### Entries provided
[Start of Attachment]

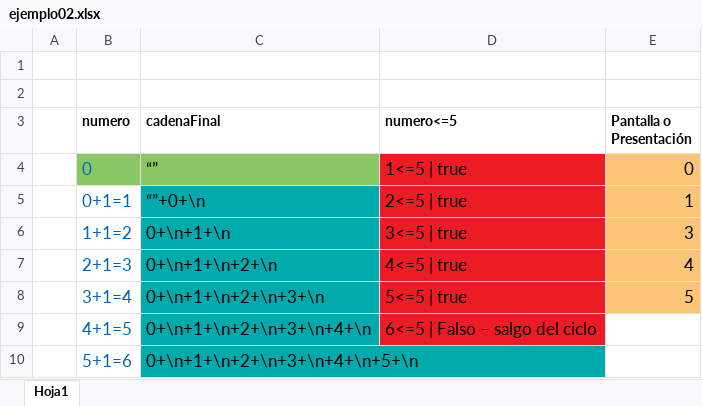
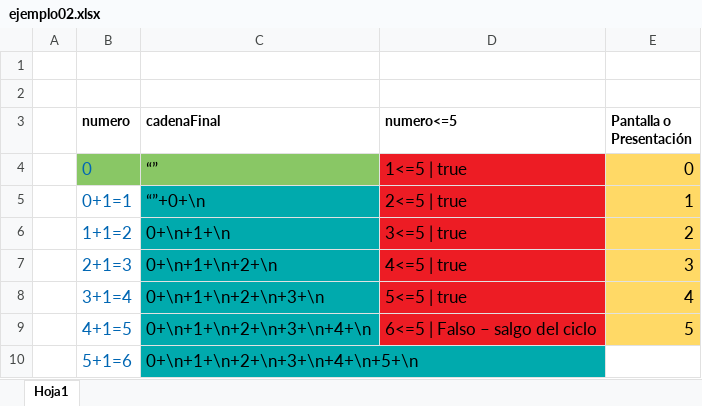
Before and after one commit to IntroProgramacion-P-Oct20-Feb21/ejercicios-clase-07-1bim-FabianMontoya9975, an Excel workbook: prueba-escritorio/ciclo-haga-hasta/ejemplo02.xlsx, sheet Hoja1, drawn as a sheet; values as stored, in another font and other column widths than the file's, no borders; the diff names each change by its address in the sheet, - before the commit and + after, or states it on an @@ line.

```diff
--- a/prueba-escritorio/ciclo-haga-hasta/ejemplo02.xlsx (sheet Hoja1)
+++ b/prueba-escritorio/ciclo-haga-hasta/ejemplo02.xlsx (sheet Hoja1)
-E6 (Pantalla o Presentación): 3
+E6 (Pantalla o Presentación): 2
-E7 (Pantalla o Presentación): 4
+E7 (Pantalla o Presentación): 3
-E8 (Pantalla o Presentación): 5
+E8 (Pantalla o Presentación): 4
-E9 (Pantalla o Presentación): (empty)
+E9 (Pantalla o Presentación): 5
-E9 fill: none
+E9 fill: #FFD966
```
Also changed, not shown: 2 other files.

[End of Attachment]

### Work to complete
Retype each of the entries above exactly as it appears, with no pictures.

### Task response
Before and after one commit to IntroProgramacion-P-Oct20-Feb21/ejercicios-clase-07-1bim-FabianMontoya9975, an Excel workbook: prueba-escritorio/ciclo-haga-hasta/ejemplo02.xlsx, sheet Hoja1, drawn as a sheet; values as stored, in another font and other column widths than the file's, no borders; the diff names each change by its address in the sheet, - before the commit and + after, or states it on an @@ line.

```diff
--- a/prueba-escritorio/ciclo-haga-hasta/ejemplo02.xlsx (sheet Hoja1)
+++ b/prueba-escritorio/ciclo-haga-hasta/ejemplo02.xlsx (sheet Hoja1)
-E6 (Pantalla o Presentación): 3
+E6 (Pantalla o Presentación): 2
-E7 (Pantalla o Presentación): 4
+E7 (Pantalla o Presentación): 3
-E8 (Pantalla o Presentación): 5
+E8 (Pantalla o Presentación): 4
-E9 (Pantalla o Presentación): (empty)
+E9 (Pantalla o Presentación): 5
-E9 fill: none
+E9 fill: #FFD966
```
Also changed, not shown: 2 other files.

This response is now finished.